All the same, the principle of bivalence still plays a fundamental role even in systems of many-valued logic, albeit at a higher level. (The second formulation that you have cited is now termed the law of excluded middle, though before the development of many-valued logics, the two formulations would have amounted to the same thing.)

Specifically, many-valued logics assign different values to various propositions and then draw conclusions from the assignments. (For example, if A is “somewhat true,” then one can conclude that A is not “entirely false.”) Nevertheless, such systems always rely on at least two crucial assumptions: (1) the propositions in question, such as A, do indeed have the assigned values or they do not, and (2) these propositions cannot both have the assigned values and not have them. The first assumption is the principle of bivalence all over again, though at the “meta” level (meaning that it applies, not to A, but to statements about A, that is, to the statements of A’s truth value). And the second assumption is the traditional law of contradiction. (For more on the law of contradiction, you might see Questions 5536 and 5777.)
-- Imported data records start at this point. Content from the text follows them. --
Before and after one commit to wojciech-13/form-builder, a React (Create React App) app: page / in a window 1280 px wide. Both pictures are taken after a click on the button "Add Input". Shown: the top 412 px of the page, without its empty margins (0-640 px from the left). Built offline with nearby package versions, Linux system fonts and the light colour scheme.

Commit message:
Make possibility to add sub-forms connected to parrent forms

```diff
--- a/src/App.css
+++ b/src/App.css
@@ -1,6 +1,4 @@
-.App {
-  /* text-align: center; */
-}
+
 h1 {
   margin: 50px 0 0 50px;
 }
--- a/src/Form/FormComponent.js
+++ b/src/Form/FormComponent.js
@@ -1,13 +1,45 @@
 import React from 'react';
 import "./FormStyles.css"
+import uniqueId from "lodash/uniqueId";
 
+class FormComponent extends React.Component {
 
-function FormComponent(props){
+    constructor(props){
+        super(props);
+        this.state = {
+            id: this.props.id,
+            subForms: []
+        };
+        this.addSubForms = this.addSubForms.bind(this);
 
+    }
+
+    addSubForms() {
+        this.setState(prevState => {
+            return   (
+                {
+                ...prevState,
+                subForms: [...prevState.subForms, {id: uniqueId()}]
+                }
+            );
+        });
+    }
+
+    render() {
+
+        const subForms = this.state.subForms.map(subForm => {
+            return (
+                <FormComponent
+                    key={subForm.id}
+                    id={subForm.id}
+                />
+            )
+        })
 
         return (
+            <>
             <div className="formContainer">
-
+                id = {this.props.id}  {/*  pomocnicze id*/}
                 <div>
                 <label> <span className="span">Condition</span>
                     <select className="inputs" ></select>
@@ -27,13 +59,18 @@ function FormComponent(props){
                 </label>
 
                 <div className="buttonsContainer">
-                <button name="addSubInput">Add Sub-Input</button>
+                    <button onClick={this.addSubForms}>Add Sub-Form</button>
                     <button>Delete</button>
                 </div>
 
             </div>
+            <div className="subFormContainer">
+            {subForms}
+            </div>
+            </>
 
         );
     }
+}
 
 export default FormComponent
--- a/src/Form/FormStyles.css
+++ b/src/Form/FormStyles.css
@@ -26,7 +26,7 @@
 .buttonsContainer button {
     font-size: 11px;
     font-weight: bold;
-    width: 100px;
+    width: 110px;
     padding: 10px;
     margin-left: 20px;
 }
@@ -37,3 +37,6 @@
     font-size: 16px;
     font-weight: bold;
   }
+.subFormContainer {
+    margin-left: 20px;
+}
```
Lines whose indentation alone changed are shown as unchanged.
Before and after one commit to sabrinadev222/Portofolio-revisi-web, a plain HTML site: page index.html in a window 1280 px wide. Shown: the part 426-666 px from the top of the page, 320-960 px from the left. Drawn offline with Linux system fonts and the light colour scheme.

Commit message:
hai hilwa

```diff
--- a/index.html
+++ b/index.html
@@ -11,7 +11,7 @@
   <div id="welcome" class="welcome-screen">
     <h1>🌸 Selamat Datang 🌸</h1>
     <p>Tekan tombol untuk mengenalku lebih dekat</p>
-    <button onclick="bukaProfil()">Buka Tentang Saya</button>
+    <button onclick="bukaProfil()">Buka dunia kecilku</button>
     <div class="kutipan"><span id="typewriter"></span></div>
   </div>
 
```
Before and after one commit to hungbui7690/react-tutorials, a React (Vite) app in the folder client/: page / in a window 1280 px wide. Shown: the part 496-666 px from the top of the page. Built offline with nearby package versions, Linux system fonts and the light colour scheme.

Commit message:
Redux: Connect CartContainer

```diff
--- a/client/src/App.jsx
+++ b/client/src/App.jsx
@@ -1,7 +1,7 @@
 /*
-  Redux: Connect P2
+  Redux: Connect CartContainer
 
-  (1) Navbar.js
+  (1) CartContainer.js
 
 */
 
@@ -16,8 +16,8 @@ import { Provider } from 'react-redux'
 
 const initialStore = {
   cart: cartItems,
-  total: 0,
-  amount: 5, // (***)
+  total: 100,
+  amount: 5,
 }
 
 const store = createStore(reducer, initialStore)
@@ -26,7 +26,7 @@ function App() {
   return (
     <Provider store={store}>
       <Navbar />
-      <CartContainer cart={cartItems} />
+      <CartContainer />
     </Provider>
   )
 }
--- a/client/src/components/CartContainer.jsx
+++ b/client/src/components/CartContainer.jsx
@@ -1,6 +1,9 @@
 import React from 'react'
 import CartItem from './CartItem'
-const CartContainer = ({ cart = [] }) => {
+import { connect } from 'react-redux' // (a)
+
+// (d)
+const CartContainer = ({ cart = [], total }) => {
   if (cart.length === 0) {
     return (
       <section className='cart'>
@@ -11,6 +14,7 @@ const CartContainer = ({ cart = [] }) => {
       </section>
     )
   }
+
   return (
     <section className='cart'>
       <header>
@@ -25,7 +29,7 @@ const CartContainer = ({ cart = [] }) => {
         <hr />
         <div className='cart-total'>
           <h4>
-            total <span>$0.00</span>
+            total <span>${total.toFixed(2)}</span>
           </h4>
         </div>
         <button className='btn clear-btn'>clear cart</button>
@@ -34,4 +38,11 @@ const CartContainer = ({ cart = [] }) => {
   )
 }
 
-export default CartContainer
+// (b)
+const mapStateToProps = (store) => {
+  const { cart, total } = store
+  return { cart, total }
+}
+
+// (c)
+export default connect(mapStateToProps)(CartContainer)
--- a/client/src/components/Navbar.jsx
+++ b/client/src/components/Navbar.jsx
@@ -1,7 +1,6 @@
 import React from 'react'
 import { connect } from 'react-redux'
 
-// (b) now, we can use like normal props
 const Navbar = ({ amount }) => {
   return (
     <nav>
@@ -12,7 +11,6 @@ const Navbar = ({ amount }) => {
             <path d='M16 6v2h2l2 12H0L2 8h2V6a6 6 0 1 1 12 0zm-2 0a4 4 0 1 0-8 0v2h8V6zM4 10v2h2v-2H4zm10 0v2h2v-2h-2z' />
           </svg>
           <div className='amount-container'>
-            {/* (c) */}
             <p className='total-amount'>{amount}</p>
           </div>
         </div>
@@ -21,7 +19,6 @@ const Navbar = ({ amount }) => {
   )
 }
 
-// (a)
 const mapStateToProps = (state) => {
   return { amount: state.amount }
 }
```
In other words, the propositions treated by a system of many-valued logic are typically imprecise and indefinite, and what a many-valued logic then does is allow us to talk in a precise and definite way about the imprecise and indefinite. To achieve this result, however, the system’s own statements must be definite, and to achieve coherence, the system’s own statements must also be noncontradictory. By contrast, if one were to relax these restrictions on the system, then all one would get would be an indefinite discussion of the indefinite, or an incoherent discussion. And if this last result were all that one hoped to achieve, then there would be no need to build the system in the first place. Instead, just leap from bed in the morning, and without drinking any tea or coffee, start talking. If you are like me, you will then arrive almost instantly at the appropriate level of grogginess.